=== Begin Enclosure ===

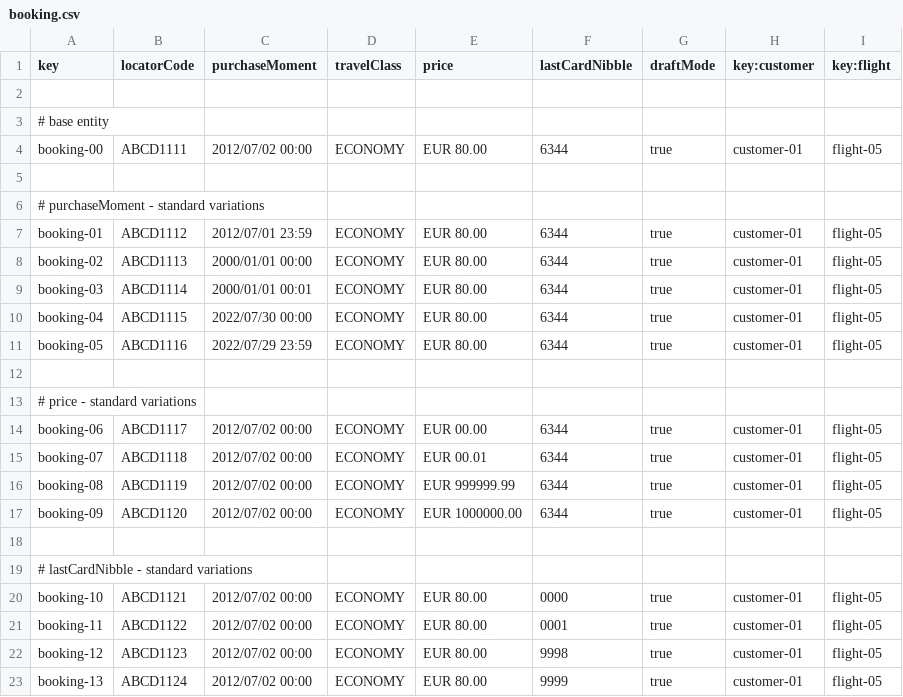
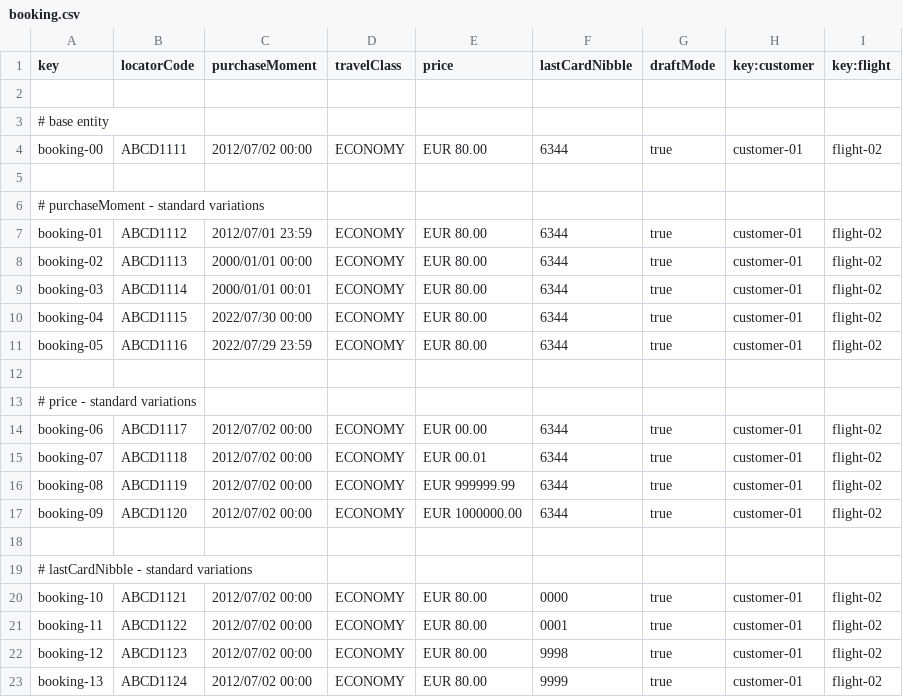
Before and after one commit to DP2-C1-046/Acme-ANS-D04, a CSV file: src/main/resources/WEB-INF/data/sample/booking.csv, drawn as a sheet.

```diff
--- a/src/main/resources/WEB-INF/data/sample/booking.csv
+++ b/src/main/resources/WEB-INF/data/sample/booking.csv
@@ -3,21 +3,21 @@ key,locatorCode,purchaseMoment,travelClass,price,lastCardNibble,draftMode,key:cu
 # base entity
-booking-00,ABCD1111,2012/07/02 00:00,ECONOMY,EUR 80.00,6344,true,customer-01,flight-05
+booking-00,ABCD1111,2012/07/02 00:00,ECONOMY,EUR 80.00,6344,true,customer-01,flight-02
 
 # purchaseMoment - standard variations
-booking-01,ABCD1112,2012/07/01 23:59,ECONOMY,EUR 80.00,6344,true,customer-01,flight-05
-booking-02,ABCD1113,2000/01/01 00:00,ECONOMY,EUR 80.00,6344,true,customer-01,flight-05
-booking-03,ABCD1114,2000/01/01 00:01,ECONOMY,EUR 80.00,6344,true,customer-01,flight-05
-booking-04,ABCD1115,2022/07/30 00:00,ECONOMY,EUR 80.00,6344,true,customer-01,flight-05
-booking-05,ABCD1116,2022/07/29 23:59,ECONOMY,EUR 80.00,6344,true,customer-01,flight-05
+booking-01,ABCD1112,2012/07/01 23:59,ECONOMY,EUR 80.00,6344,true,customer-01,flight-02
+booking-02,ABCD1113,2000/01/01 00:00,ECONOMY,EUR 80.00,6344,true,customer-01,flight-02
+booking-03,ABCD1114,2000/01/01 00:01,ECONOMY,EUR 80.00,6344,true,customer-01,flight-02
+booking-04,ABCD1115,2022/07/30 00:00,ECONOMY,EUR 80.00,6344,true,customer-01,flight-02
+booking-05,ABCD1116,2022/07/29 23:59,ECONOMY,EUR 80.00,6344,true,customer-01,flight-02
 
 # price - standard variations
-booking-06,ABCD1117,2012/07/02 00:00,ECONOMY,EUR      00.00,6344,true,customer-01,flight-05
-booking-07,ABCD1118,2012/07/02 00:00,ECONOMY,EUR      00.01,6344,true,customer-01,flight-05
-booking-08,ABCD1119,2012/07/02 00:00,ECONOMY,EUR  999999.99,6344,true,customer-01,flight-05
-booking-09,ABCD1120,2012/07/02 00:00,ECONOMY,EUR 1000000.00,6344,true,customer-01,flight-05
+booking-06,ABCD1117,2012/07/02 00:00,ECONOMY,EUR      00.00,6344,true,customer-01,flight-02
+booking-07,ABCD1118,2012/07/02 00:00,ECONOMY,EUR      00.01,6344,true,customer-01,flight-02
+booking-08,ABCD1119,2012/07/02 00:00,ECONOMY,EUR  999999.99,6344,true,customer-01,flight-02
+booking-09,ABCD1120,2012/07/02 00:00,ECONOMY,EUR 1000000.00,6344,true,customer-01,flight-02
 
 # lastCardNibble - standard variations
-booking-10,ABCD1121,2012/07/02 00:00,ECONOMY,EUR 80.00,0000,true,customer-01,flight-05
-booking-11,ABCD1122,2012/07/02 00:00,ECONOMY,EUR 80.00,0001,true,customer-01,flight-05
-booking-12,ABCD1123,2012/07/02 00:00,ECONOMY,EUR 80.00,9998,true,customer-01,flight-05
-booking-13,ABCD1124,2012/07/02 00:00,ECONOMY,EUR 80.00,9999,true,customer-01,flight-05
+booking-10,ABCD1121,2012/07/02 00:00,ECONOMY,EUR 80.00,0000,true,customer-01,flight-02
+booking-11,ABCD1122,2012/07/02 00:00,ECONOMY,EUR 80.00,0001,true,customer-01,flight-02
+booking-12,ABCD1123,2012/07/02 00:00,ECONOMY,EUR 80.00,9998,true,customer-01,flight-02
+booking-13,ABCD1124,2012/07/02 00:00,ECONOMY,EUR 80.00,9999,true,customer-01,flight-02
```
Also changed, not shown: 1 other file.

=== End Enclosure ===

= PROBLEM =
The expected result is every line above containing the string "purchaseMoment".

= YOUR SOLUTION =
@@ -3,21 +3,21 @@ key,locatorCode,purchaseMoment,travelClass,price,lastCardNibble,draftMode,key:cu
 # purchaseMoment - standard variations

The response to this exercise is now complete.